Solaris Volume Manager cannot always provide RAID-1+0 functionality. However, where both submirrors are identical to each other and are composed of disk slices (and not soft partitions), RAID-1+0 is possible.
Consider a RAID-0+1 implementation with a two-way mirror that consists of three striped slices. Without Solaris Volume Manager, a single slice failure could fail one side of the mirror. Assuming that no hot spares are in use, a second slice failure would fail the mirror. Using Solaris Volume Manager, up to three slices could potentially fail without failing the mirror. The mirror does not fail because each of the three striped slices are individually mirrored to their counterparts on the other half of the mirror.
Figure 10–2 illustrates how a RAID-1 volume can experience the loss of a slice, yet the RAID-1+0 implementation prevents data loss.
The RAID-1 volume consists of two submirrors. Each of the submirrors consist of three identical physical disks that have the same interlace value. A failure of three disks, A, B, and F, is tolerated. The entire logical block range of the mirror is still contained on at least one good disk. All of the volume's data is available.
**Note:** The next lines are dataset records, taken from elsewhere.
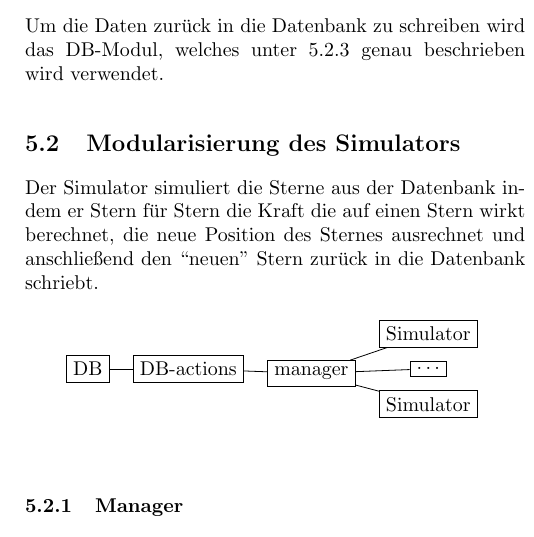
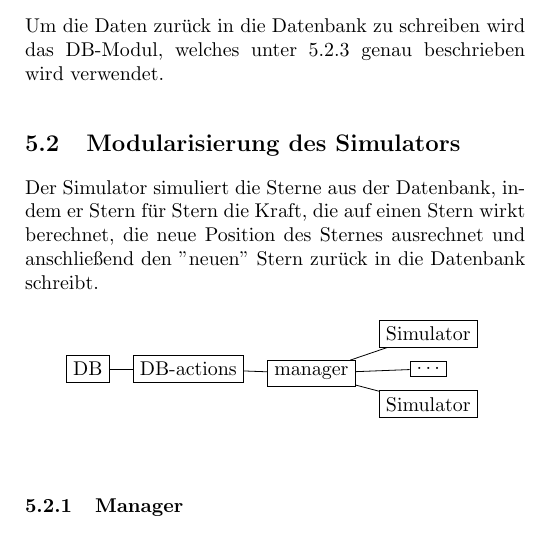
Before and after one commit to galaxy-simulator/Writeup, a LaTeX document (main.tex, which reads docs/container.tex): part of one column of page 7 of 10, cut so that both start at the same text. Compiled offline with pdfLaTeX.

Commit message:
:pencil2: fixed typos

```diff
--- a/docs/container.tex
+++ b/docs/container.tex
@@ -57,10 +57,10 @@ Um die Daten zurück in die Datenbank zu schreiben wird das DB-Modul, welches
 unter \ref{subsubsec:db_modul} genau beschrieben wird verwendet.
 
 \subsection{Modularisierung des Simulators}
-Der Simulator simuliert die Sterne aus der Datenbank indem er Stern für Stern
-die Kraft die auf einen Stern wirkt berechnet, die neue Position des Sternes
-ausrechnet und anschließend den ``neuen'' Stern zurück in die Datenbank
-schriebt.
+Der Simulator simuliert die Sterne aus der Datenbank, indem er Stern für Stern
+die Kraft, die auf einen Stern wirkt berechnet, die neue Position des Sternes
+ausrechnet und anschließend den ''neuen'' Stern zurück in die Datenbank
+schreibt.
 
 \begin{figure}[ht!]
     \centering
```
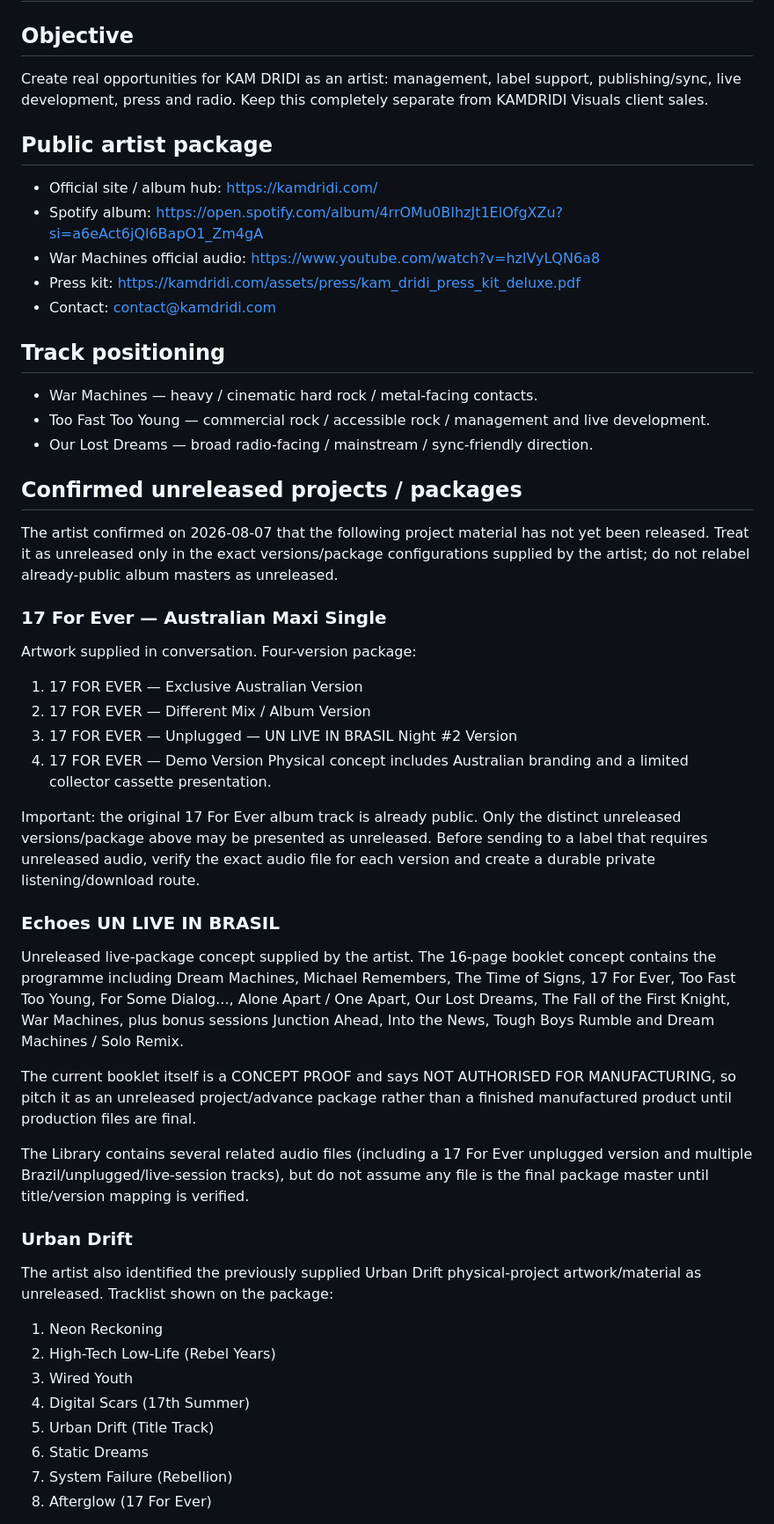
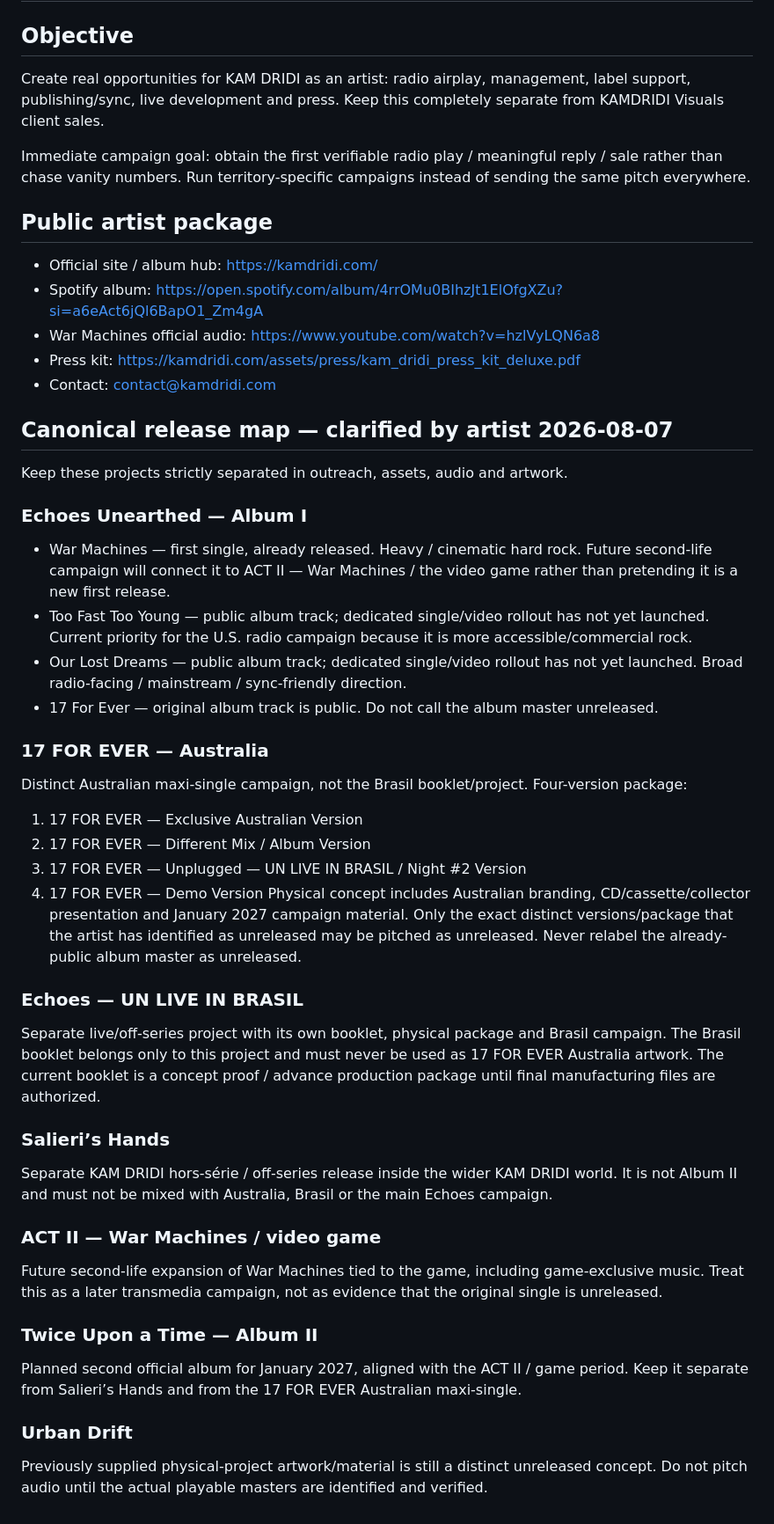
Before and after one commit to kamdridi-lgtm/kamdridi-video-platform, a Markdown page: docs/ARTIST_OUTREACH.md, the part around one of its changes. Shown at 88% size. GitHub-like rendering.

Commit message:
Clarify release map and launch US/Australia radio lanes

```diff
--- a/docs/ARTIST_OUTREACH.md
+++ b/docs/ARTIST_OUTREACH.md
@@ -1,7 +1,9 @@
 # KAM DRIDI — Artist Outreach Pipeline
 
 ## Objective
-Create real opportunities for KAM DRIDI as an artist: management, label support, publishing/sync, live development, press and radio. Keep this completely separate from KAMDRIDI Visuals client sales.
+Create real opportunities for KAM DRIDI as an artist: radio airplay, management, label support, publishing/sync, live development and press. Keep this completely separate from KAMDRIDI Visuals client sales.
+
+Immediate campaign goal: obtain the first verifiable radio play / meaningful reply / sale rather than chase vanity numbers. Run territory-specific campaigns instead of sending the same pitch everywhere.
 
 ## Public artist package
 - Official site / album hub: https://kamdridi.com/
@@ -10,39 +12,37 @@ Create real opportunities for KAM DRIDI as an artist: management, label support,
 - Press kit: https://kamdridi.com/assets/press/kam_dridi_press_kit_deluxe.pdf
 - Contact: contact@kamdridi.com
 
-## Track positioning
-- War Machines — heavy / cinematic hard rock / metal-facing contacts.
-- Too Fast Too Young — commercial rock / accessible rock / management and live development.
-- Our Lost Dreams — broad radio-facing / mainstream / sync-friendly direction.
+## Canonical release map — clarified by artist 2026-08-07
+Keep these projects strictly separated in outreach, assets, audio and artwork.
 
-## Confirmed unreleased projects / packages
-The artist confirmed on 2026-08-07 that the following project material has not yet been released. Treat it as unreleased only in the exact versions/package configurations supplied by the artist; do not relabel already-public album masters as unreleased.
+### Echoes Unearthed — Album I
+- War Machines — first single, already released. Heavy / cinematic hard rock. Future second-life campaign will connect it to ACT II — War Machines / the video game rather than pretending it is a new first release.
+- Too Fast Too Young — public album track; dedicated single/video rollout has not yet launched. Current priority for the U.S. radio campaign because it is more accessible/commercial rock.
+- Our Lost Dreams — public album track; dedicated single/video rollout has not yet launched. Broad radio-facing / mainstream / sync-friendly direction.
+- 17 For Ever — original album track is public. Do not call the album master unreleased.
 
-### 17 For Ever — Australian Maxi Single
-Artwork supplied in conversation. Four-version package:
+### 17 FOR EVER — Australia
+Distinct Australian maxi-single campaign, not the Brasil booklet/project. Four-version package:
 1. 17 FOR EVER — Exclusive Australian Version
 2. 17 FOR EVER — Different Mix / Album Version
-3. 17 FOR EVER — Unplugged — UN LIVE IN BRASIL Night #2 Version
+3. 17 FOR EVER — Unplugged — UN LIVE IN BRASIL / Night #2 Version
 4. 17 FOR EVER — Demo Version
-Physical concept includes Australian branding and a limited collector cassette presentation.
+Physical concept includes Australian branding, CD/cassette/collector presentation and January 2027 campaign material.
+Only the exact distinct versions/package that the artist has identified as unreleased may be pitched as unreleased. Never relabel the already-public album master as unreleased.
 
-Important: the original 17 For Ever album track is already public. Only the distinct unreleased versions/package above may be presented as unreleased. Before sending to a label that requires unreleased audio, verify the exact audio file for each version and create a durable private listening/download route.
+### Echoes — UN LIVE IN BRASIL
+Separate live/off-series project with its own booklet, physical package and Brasil campaign. The Brasil booklet belongs only to this project and must never be used as 17 FOR EVER Australia artwork.
+The current booklet is a concept proof / advance production package until final manufacturing files are authorized.
 
-### Echoes UN LIVE IN BRASIL
-Unreleased live-package concept supplied by the artist. The 16-page booklet concept contains the programme including Dream Machines, Michael Remembers, The Time of Signs, 17 For Ever, Too Fast Too Young, For Some Dialog..., Alone Apart / One Apart, Our Lost Dreams, The Fall of the First Knight, War Machines, plus bonus sessions Junction Ahead, Into the News, Tough Boys Rumble and Dream Machines / Solo Remix.
+### Salieri’s Hands
+Separate KAM DRIDI hors-série / off-series release inside the wider KAM DRIDI world. It is not Album II and must not be mixed with Australia, Brasil or the main Echoes campaign.
 
-The current booklet itself is a CONCEPT PROOF and says NOT AUTHORISED FOR MANUFACTURING, so pitch it as an unreleased project/advance package rather than a finished manufactured product until production files are final.
+### ACT II — War Machines / video game
+Future second-life expansion of War Machines tied to the game, including game-exclusive music. Treat this as a later transmedia campaign, not as evidence that the original single is unreleased.
 
-The Library contains several related audio files (including a 17 For Ever unplugged version and multiple Brazil/unplugged/live-session tracks), but do not assume any file is the final package master until title/version mapping is verified.
+### Twice Upon a Time — Album II
+Planned second official album for January 2027, aligned with the ACT II / game period. Keep it separate from Salieri’s Hands and from the 17 FOR EVER Australian maxi-single.
 
 ### Urban Drift
-The artist also identified the previously supplied Urban Drift physical-project artwork/material as unreleased. Tracklist shown on the package:
-1. Neon Reckoning
-2. High-Tech Low-Life (Rebel Years)
-3. Wired Youth
-4. Digital Scars (17th Summer)
-5. Urban Drift (Title Track)
-6. Static Dreams
-7. System Failure (Rebellion)
-8. Afterglow (17 For Ever)
+Previously supplied physical-project artwork/material is still a distinct unreleased concept. Do not pitch audio until the actual playable masters are identified and verified.
 
```
Also changed, not shown: other parts of docs/ARTIST_OUTREACH.md (+86 -52 lines).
However, if disks A and D fail, a portion of the mirror's data is no longer available on any disk. Access to these logical blocks fail. However, access to portions of the mirror where data is available still succeed. Under this situation, the mirror acts like a single disk that has developed bad blocks. The damaged portions are unavailable, but the remaining portions are available.